• _PROBLEM_
Wherever the string "可使用道具" appears in the listing, copy that line.

• _DATA FOR ANALYSIS_
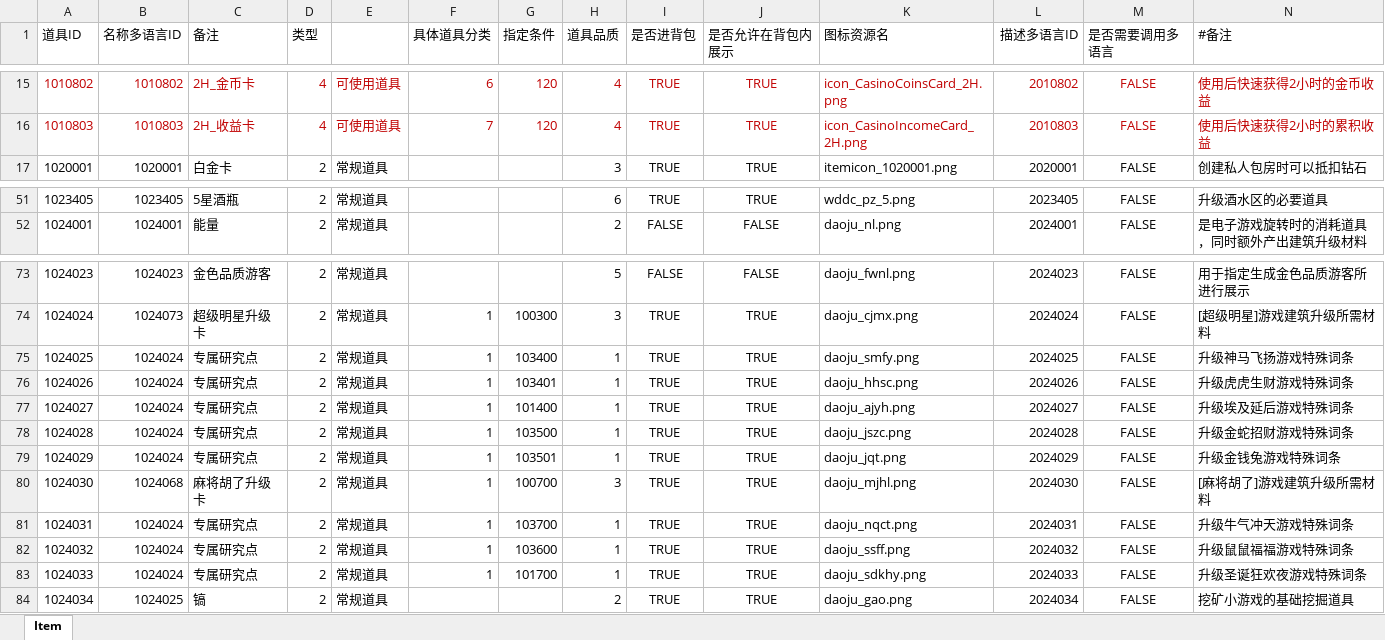
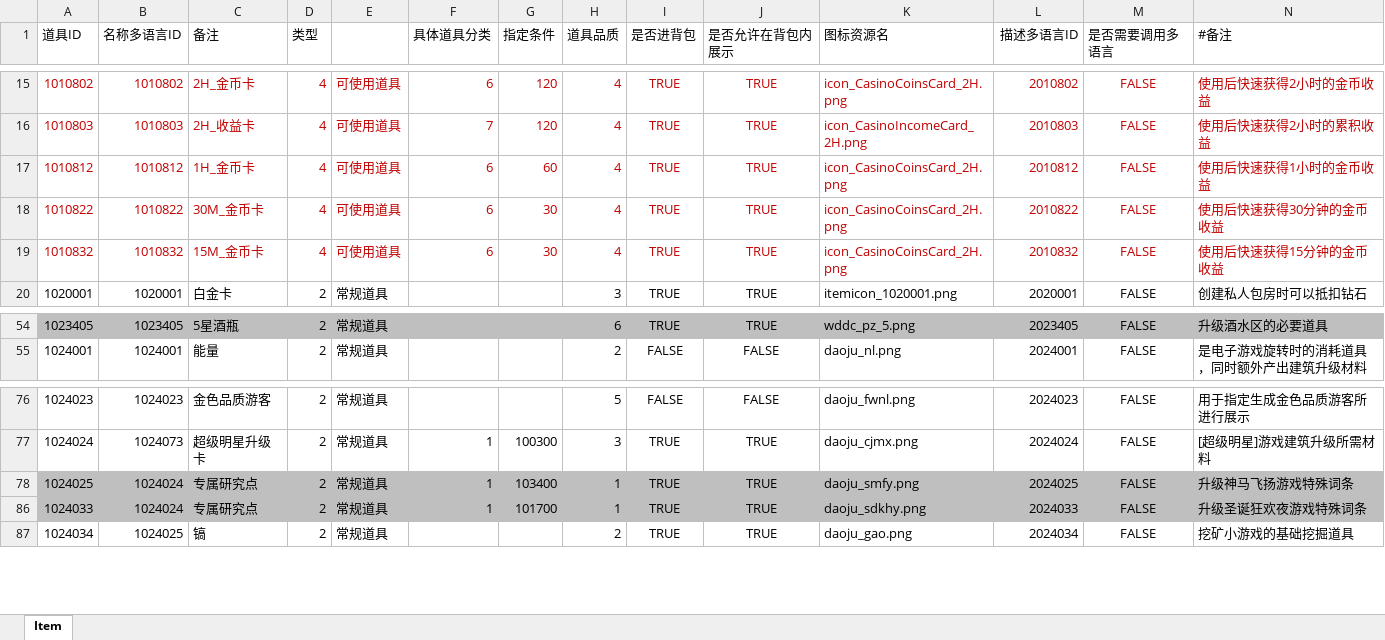
Before and after one commit to yanhailong/jjg2026, an Excel workbook: gm/resources/sample/Item.xlsx, sheet Item, drawn as a sheet; only a part is shown, gaps mark what is left out; values as stored, in another font and other column widths than the file's, no borders; conditional formats not drawn; removed rows and columns are numbered as before the commit, all else as after; rows hold the shown columns only; the diff covers the shown part only; the diff names each change by its address in the sheet, - before the commit and + after, or states it on an @@ line.

```diff
--- a/gm/resources/sample/Item.xlsx (sheet Item)
+++ b/gm/resources/sample/Item.xlsx (sheet Item)
+row 17: 1010812 | 1010812 | 1H_金币卡 | 4 | 可使用道具 | 6 | 60 | 4 | TRUE | TRUE | icon_CasinoCoinsCard_2H.png | 2010812 | FALSE | 使用后快速获得1小时的金币收益
+row 18: 1010822 | 1010822 | 30M_金币卡 | 4 | 可使用道具 | 6 | 30 | 4 | TRUE | TRUE | icon_CasinoCoinsCard_2H.png | 2010822 | FALSE | 使用后快速获得30分钟的金币收益
+row 19: 1010832 | 1010832 | 15M_金币卡 | 4 | 可使用道具 | 6 | 30 | 4 | TRUE | TRUE | icon_CasinoCoinsCard_2H.png | 2010832 | FALSE | 使用后快速获得15分钟的金币收益
-A54:N54 fill: none
+A54:N54 fill: #BFBFBF
-A78:N78 fill: none
+A78:N78 fill: #BFBFBF
@@ row 76 hidden: 1024026 | 1024024 | 专属研究点 | 2 | 常规道具 | 1 | 103401 | 1 | TRUE | TRUE | daoju_hhsc.png | 2024026 | FALSE | 升级虎虎生财游戏特殊词条 @@
@@ row 77 hidden: 1024027 | 1024024 | 专属研究点 | 2 | 常规道具 | 1 | 101400 | 1 | TRUE | TRUE | daoju_ajyh.png | 2024027 | FALSE | 升级埃及延后游戏特殊词条 @@
@@ row 78 hidden: 1024028 | 1024024 | 专属研究点 | 2 | 常规道具 | 1 | 103500 | 1 | TRUE | TRUE | daoju_jszc.png | 2024028 | FALSE | 升级金蛇招财游戏特殊词条 @@
@@ row 79 hidden: 1024029 | 1024024 | 专属研究点 | 2 | 常规道具 | 1 | 103501 | 1 | TRUE | TRUE | daoju_jqt.png | 2024029 | FALSE | 升级金钱兔游戏特殊词条 @@
@@ row 80 hidden: 1024030 | 1024068 | 麻将胡了升级卡 | 2 | 常规道具 | 1 | 100700 | 3 | TRUE | TRUE | daoju_mjhl.png | 2024030 | FALSE | [麻将胡了]游戏建筑升级所需材料 @@
@@ row 81 hidden: 1024031 | 1024024 | 专属研究点 | 2 | 常规道具 | 1 | 103700 | 1 | TRUE | TRUE | daoju_nqct.png | 2024031 | FALSE | 升级牛气冲天游戏特殊词条 @@
@@ row 82 hidden: 1024032 | 1024024 | 专属研究点 | 2 | 常规道具 | 1 | 103600 | 1 | TRUE | TRUE | daoju_ssff.png | 2024032 | FALSE | 升级鼠鼠福福游戏特殊词条 @@
-A86:N86 fill: none
+A86:N86 fill: #BFBFBF
```
Also changed, not shown: 23 hidden or unhidden rows, 148 edited cells and cell formats elsewhere in this sheet, formulas that keep their value, hall/resources/sample/Item.xlsx, hall/resources/sample/RandomEventDetails.xlsx, 22 other files.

• _OUTPUT FOR THIS EXERCISE_
+row 17: 1010812 | 1010812 | 1H_金币卡 | 4 | 可使用道具 | 6 | 60 | 4 | TRUE | TRUE | icon_CasinoCoinsCard_2H.png | 2010812 | FALSE | 使用后快速获得1小时的金币收益
+row 18: 1010822 | 1010822 | 30M_金币卡 | 4 | 可使用道具 | 6 | 30 | 4 | TRUE | TRUE | icon_CasinoCoinsCard_2H.png | 2010822 | FALSE | 使用后快速获得30分钟的金币收益
+row 19: 1010832 | 1010832 | 15M_金币卡 | 4 | 可使用道具 | 6 | 30 | 4 | TRUE | TRUE | icon_CasinoCoinsCard_2H.png | 2010832 | FALSE | 使用后快速获得15分钟的金币收益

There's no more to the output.